Tips for Avoiding Foreclosure Scams
A foreclosure or "rescue" scam could cost you your home. Don’t sign
anything until you have done your homework first. Call a licensed attorney
for a free consultation to make to ensure you are not being scammed. Just
remember, if something sounds too good to be true, it probably is.
Be cautious about loan modification companies that charge high
fees to get you out of foreclosure. Know what you what you are
getting involved with before you turn over any money. Many loan
modification companies over promise and under deliver.
Beware of so-called foreclosure rescue companies that contact you
after the foreclosure has been filed in court and promise to help you
in exchange for an up-front fee.
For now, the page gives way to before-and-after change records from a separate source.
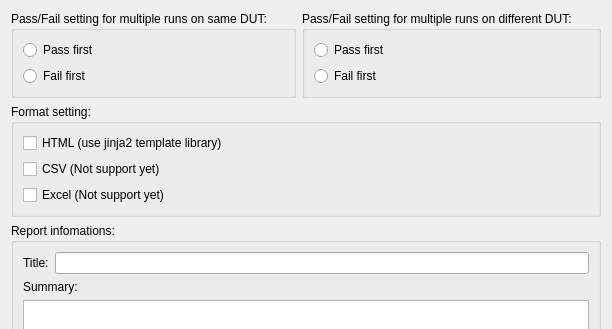
First picture: the form in XSTAF/tools/report_generator/ui/reportGenerator.ui, repository xcgspring/XSTAF, before the edit; both pictures show x 0 to 612 and y 0 to 329 of the 612 by 490 pixel window.
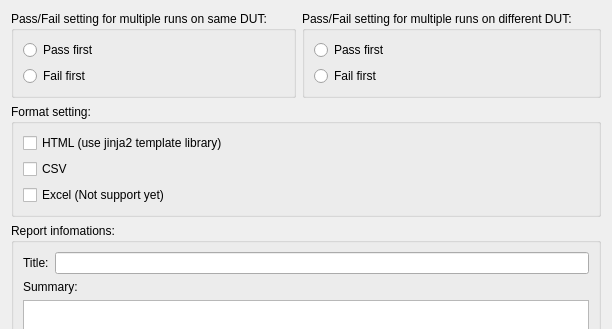
Second picture: the form after the edit. Icons and pictures are not drawn.

Commit message: Add csv support in report generator

What changed in the file:
```diff
--- a/XSTAF/tools/report_generator/ui/reportGenerator.ui
+++ b/XSTAF/tools/report_generator/ui/reportGenerator.ui
@@ -145,7 +145,7 @@
       <item row="1" column="1">
        <widget class="QCheckBox" name="csvCheckBox">
         <property name="text">
-         <string>CSV (Not support yet)</string>
+         <string>CSV </string>
         </property>
        </widget>
       </item>
```
The commit also changes 3 other files.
It is recommended that you consult
with a licensed attorney if you are in need of foreclosure defense.
Steer clear of foreclosure assistance experts who want you to make
your mortgage payment to them, or who discourage you from talking
to your mortgage company or an attorney.
Watch out for equity skimming. This scam happens when a buyer
promises to pay off your mortgage if you sign over the deed to your
property. The buyer then rents out your home but doesn’t make
mortgage payments and the bank forecloses. Remember, signing
over your deed does not mean you’re “no longer responsible” for
paying your mortgage.
Other scam tip offs: the schemer refuses to put his or her promises
in writing, pressures you to sign paperwork you haven’t had a
chance to read thoroughly, or offers to fill out the paperwork for you.
If you or someone you know has been a victim of a foreclosure scam or
fraud, contact your local police, department of consumer affairs and the
Federal Trade Commission immediately.
Federal Trade Commission 1-877-382-4357
If you receive a scam through the mail, file a complaint right away with the
US Postal Inspection Service.
US Postal Inspection Service 1-877-876-2455